It’s part of a pilot program at the Calumet, Rainbow, South Shore, 63rd Street and Montrose beaches. The new method, part of a partnership with the University of Illinois at Chicago, will help the park district more quickly determine whether E. coli is present in a water sample.
The park district will find the water’s bacteria level within a few hours instead of the next day.
Typically, employees collect water samples at all 27 of the city’s beaches about 8 a.m. With the new partnership, the samples at the five beaches selected for the pilot program will be taken to a UIC lab to use the new technique. The park district will continue to conduct the test they’ve used for years, which determines whether E. coli is in the water.
“The test that we have been using historically takes a day to get results back, and so that was frustrating because we would be telling what the water quality was like yesterday,” said Cathy Breitenbach, director of natural resources for the park district. “We’re adding a new layer because the science is finally here now and we’re able to use a new test that will give us results in a few hours.”
The new method counts DNA fragments, while the old method involved culturing bacteria cells.
“We’ll hear by early afternoon now,” Breitenbach said. “It’s faster results and we’re happy now that the science is there so we can tell people more about the risks.”
Swim advisories at Chicago’s beaches are issued when test results show bacteria counts to be higher than 235 colony forming units per 100 milliliters of water, an EPA standard which is used by all Great Lakes beach managers. That means there is a 75 percent chance that at least eight out of 1,000 people will develop gastroenteritis. A swim ban is issued only for hazards like sewage spills or weather conditions.
The park district uses a flag notification system and Web page to display swim status, water quality and weather data.
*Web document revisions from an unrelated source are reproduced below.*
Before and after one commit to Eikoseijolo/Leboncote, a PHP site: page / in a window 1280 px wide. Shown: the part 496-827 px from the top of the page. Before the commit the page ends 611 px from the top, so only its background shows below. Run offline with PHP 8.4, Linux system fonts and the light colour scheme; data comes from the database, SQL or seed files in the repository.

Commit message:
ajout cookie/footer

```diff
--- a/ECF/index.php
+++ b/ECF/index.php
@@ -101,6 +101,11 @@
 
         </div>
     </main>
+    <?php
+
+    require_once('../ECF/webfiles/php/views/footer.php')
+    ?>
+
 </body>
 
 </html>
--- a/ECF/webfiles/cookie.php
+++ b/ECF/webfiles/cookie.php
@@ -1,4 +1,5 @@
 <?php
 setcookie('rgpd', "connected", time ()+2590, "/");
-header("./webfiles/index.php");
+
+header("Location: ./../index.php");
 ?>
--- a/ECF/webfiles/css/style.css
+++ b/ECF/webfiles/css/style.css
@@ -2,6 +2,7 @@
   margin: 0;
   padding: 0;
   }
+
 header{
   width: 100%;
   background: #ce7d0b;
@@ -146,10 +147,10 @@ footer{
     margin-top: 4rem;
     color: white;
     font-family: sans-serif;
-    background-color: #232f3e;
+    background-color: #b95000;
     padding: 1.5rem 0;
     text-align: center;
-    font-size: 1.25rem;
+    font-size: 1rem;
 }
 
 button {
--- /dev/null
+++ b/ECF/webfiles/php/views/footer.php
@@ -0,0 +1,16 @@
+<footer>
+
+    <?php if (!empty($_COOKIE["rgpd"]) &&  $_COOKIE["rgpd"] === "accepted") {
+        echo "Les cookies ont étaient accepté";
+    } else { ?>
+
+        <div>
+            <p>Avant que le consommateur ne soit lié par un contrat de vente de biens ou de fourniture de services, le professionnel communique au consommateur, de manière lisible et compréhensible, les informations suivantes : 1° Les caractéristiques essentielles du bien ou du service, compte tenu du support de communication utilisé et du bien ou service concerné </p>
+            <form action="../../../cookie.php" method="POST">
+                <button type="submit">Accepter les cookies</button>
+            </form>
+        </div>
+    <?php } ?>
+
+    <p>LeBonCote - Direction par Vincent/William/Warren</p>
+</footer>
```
Green means swimming is permitted; yellow means it’s permitted but caution is advised because of weather conditions or bacteria levels; and red means swimming isn’t permitted because of dangerous weather conditions.
Although beaches opened for the season Friday, it’s still a bit nippy. Breitenbach said the water temperature is about 52 degrees, which is normal for this time of the year.
Seagull waste remains a chief cause of bacteria in the water. The park district does its best to clean up trash on the beach, which prevents some seagull waste.
It’s also continuing a program the district has used for years at some beaches, including at the 57th and 63rd street beaches.
“We use trained border collies — their handlers are wildlife biologists — that chase the seagulls off and it’s made a huge difference,” Breitenbach said. “We’ve seen a dramatic improvement in the water quality. It’s really well-justified.”
But the problems aren’t the same at every beach. Inclement weather can turn up bacteria, and rainfall can bring in animal waste.
“When it rains it ends up washing things into the lake,” she said.
The park district is also issuing a friendly reminder: Don’t leave behind dirty diapers — and clean up after yourself.
“People just don’t realize, it does make a difference if you take care of the beach,” Breitenbach said. “It’s fine to come and have a picnic, but when you’re done, take care of your waste and throw it away.”
Chicago’s beaches are open between 11 a.m. and 7 p.m. daily until Labor Day. Outdoor pools will open June 12.